Isely, the Associate Dean and Professor of Economics in the Seidman College of Business at Grand Valley State University, unveiled his benchmark survey of the regional economy this morning, January 14, during the 2021 West Michigan Economic and Commercial Real Estate Forecast – Virtual Event, cosponsored by Colliers International.

Isely says the biggest takeaway from the survey is that business owners are nowhere near as pessimistic as they had been during the recession periods experience in both 2001 and 2009.

Isely’s data shows 2021 will provide a strong comeback from the COVID-19-driven recession for both the West Michigan and the U.S. economy, with much of that growth occurring in the second half of the year.

Your content continues below

The renowned professor tells us, “We have 48-percent of firms saying they are going to be back to pre-COVID times by the middle of 2021. But, we have more than 20-percent saying they will not be there by the end of the year. So, we see the sense of haves and have-nots in the economy, and that is being driven by how the fear or danger of the virus has affected their individual businesses.”

There are sectors of the economy that are still in recession, according to Isely, particularly anything dealing with the hospitality industry, as he reports, “We have parts of the economy that are just being devastated, but we have other parts of the economy, such as real estate, where people are buying houses as fast as they were before.”

Isely suggests that at least two sectors of manufacturing in Michigan will likely still face headwinds: aerospace and the office furniture industry.
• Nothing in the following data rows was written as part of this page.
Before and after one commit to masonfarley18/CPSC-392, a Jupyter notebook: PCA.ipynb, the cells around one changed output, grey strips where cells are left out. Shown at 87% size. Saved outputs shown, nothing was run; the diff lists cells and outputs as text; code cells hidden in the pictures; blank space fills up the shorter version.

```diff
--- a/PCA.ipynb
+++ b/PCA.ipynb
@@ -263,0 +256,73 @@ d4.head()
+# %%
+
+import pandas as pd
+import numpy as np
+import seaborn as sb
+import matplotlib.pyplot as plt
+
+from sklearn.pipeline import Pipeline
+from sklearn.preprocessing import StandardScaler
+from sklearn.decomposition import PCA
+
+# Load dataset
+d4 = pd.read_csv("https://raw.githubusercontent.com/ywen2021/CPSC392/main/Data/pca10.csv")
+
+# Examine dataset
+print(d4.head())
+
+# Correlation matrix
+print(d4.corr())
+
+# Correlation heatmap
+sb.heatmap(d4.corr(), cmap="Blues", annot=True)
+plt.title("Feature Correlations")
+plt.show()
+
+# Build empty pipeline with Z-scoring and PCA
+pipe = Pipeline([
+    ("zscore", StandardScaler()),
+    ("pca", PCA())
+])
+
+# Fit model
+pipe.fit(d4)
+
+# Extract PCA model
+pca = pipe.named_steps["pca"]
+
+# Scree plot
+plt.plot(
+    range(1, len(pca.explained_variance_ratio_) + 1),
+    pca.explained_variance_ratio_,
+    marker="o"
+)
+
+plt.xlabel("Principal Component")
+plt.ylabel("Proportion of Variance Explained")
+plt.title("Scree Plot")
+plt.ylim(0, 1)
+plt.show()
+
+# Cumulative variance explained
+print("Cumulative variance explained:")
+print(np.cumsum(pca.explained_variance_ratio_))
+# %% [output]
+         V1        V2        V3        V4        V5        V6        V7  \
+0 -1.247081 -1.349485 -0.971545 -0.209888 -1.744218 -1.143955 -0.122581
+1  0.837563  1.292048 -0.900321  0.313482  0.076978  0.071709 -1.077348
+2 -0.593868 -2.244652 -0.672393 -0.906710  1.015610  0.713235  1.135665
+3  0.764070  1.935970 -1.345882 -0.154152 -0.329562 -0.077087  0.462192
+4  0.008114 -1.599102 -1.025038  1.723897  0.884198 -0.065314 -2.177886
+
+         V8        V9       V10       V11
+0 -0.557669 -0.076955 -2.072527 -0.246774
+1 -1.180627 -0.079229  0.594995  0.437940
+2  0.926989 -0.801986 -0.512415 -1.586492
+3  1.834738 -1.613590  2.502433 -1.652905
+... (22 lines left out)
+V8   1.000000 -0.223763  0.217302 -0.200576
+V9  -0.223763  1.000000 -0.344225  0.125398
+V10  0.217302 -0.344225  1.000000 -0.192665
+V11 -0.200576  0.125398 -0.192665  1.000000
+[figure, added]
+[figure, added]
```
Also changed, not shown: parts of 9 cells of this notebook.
Isely adds that one-in-five jobs in Michigan is still directly or indirectly related to the automotive sector and the fact that automotive came back so quickly and so strongly means Michigan will continue to move forward.

Over the year following COVID-19’s first effects on the U.S. economy, which began in March of 2020, Isely says the federal government is expected to pump a total of about $3 trillion into the economy, suggesting, “This has minimized the negative economic effects of COVID-19 and has set the economy up for a fast recovery.”

Some of Isely’s key findings for 2021 include:

  • The Current Business Confidence Index for 2020 is 72.7-percent, higher than during the last two recessions…
  • The Forecast Business Confidence Index for 2021 is 73.9-percent, showing improved expectations for 2021…
  • Employment is expected to grow by 2.3- to 3.9-percent in 2021, showing a strong improvement over the end of 2020…
  • Overall nominal sales are expected to increase by 1.1- to 2.0-percent for 2021, reflecting slower growth than was anticipated at the beginning of 2020…
  • Exports are expected to be flat in 2021…
  • All indicators signal the West Michigan economy will show solid growth in 2021 after the 2020 recession…

The economic survey of the greater Grand Rapids economy (including Kent, Ottawa, Muskegon and Allegan counties) was conducted in November and December of 2020. The survey was mailed to nearly 1,000 organizations based on a representative sample reflecting different sectors of the regional economy and the geographic diversity of the area.

The West Michigan economic survey was conducted by Isely, along with staff members from the West Michigan Regional Small Business Development Center, which is housed in the Seidman College of Business at Grand Valley State University.

You can see Isely’s full report at this link: IselyReport2021